An exact copy of the records is needed; please leave the images out.

☆ ☆ ☆ ☆ ☆ ☆ ☆

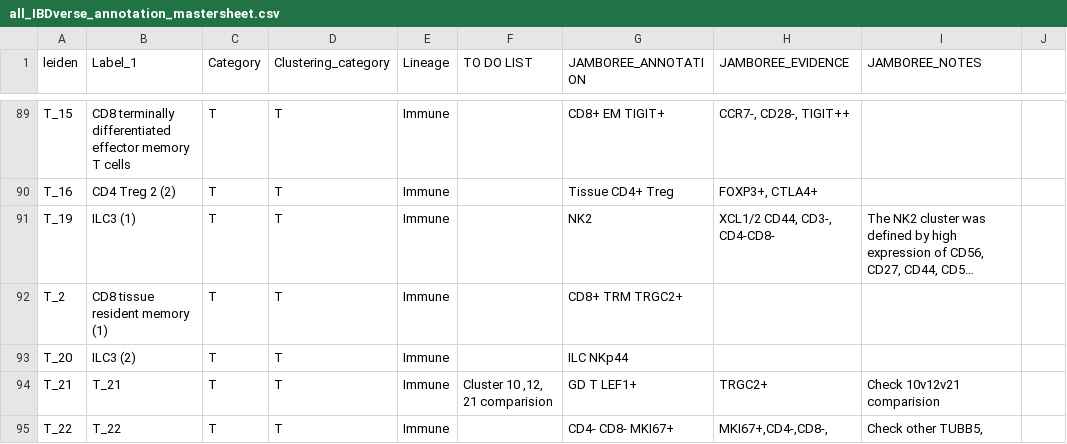
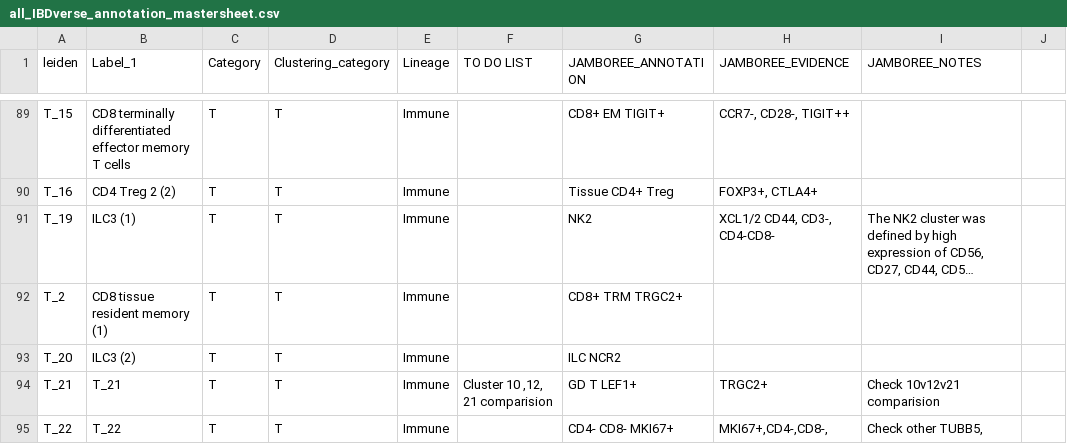
Before and after one commit to andersonlab/IBDVerse-sc-eQTL-code, a CSV file: data/all_IBDverse_annotation_mastersheet.csv, drawn as a sheet; only a part is shown, gaps mark what is left out; long unchanged cells end in …; the diff names each change by its address in the sheet, - before the commit and + after, or states it on an @@ line.

Commit message:
Update gene name

```diff
--- a/data/all_IBDverse_annotation_mastersheet.csv
+++ b/data/all_IBDverse_annotation_mastersheet.csv
-G93 (JAMBOREE_ANNOTATION): ILC NKp44
+G93 (JAMBOREE_ANNOTATION): ILC NCR2
```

☆ ☆ ☆ ☆ ☆ ☆ ☆

■ **Exercise answer**
Before and after one commit to andersonlab/IBDVerse-sc-eQTL-code, a CSV file: data/all_IBDverse_annotation_mastersheet.csv, drawn as a sheet; only a part is shown, gaps mark what is left out; long unchanged cells end in …; the diff names each change by its address in the sheet, - before the commit and + after, or states it on an @@ line.

Commit message:
Update gene name

```diff
--- a/data/all_IBDverse_annotation_mastersheet.csv
+++ b/data/all_IBDverse_annotation_mastersheet.csv
-G93 (JAMBOREE_ANNOTATION): ILC NKp44
+G93 (JAMBOREE_ANNOTATION): ILC NCR2
```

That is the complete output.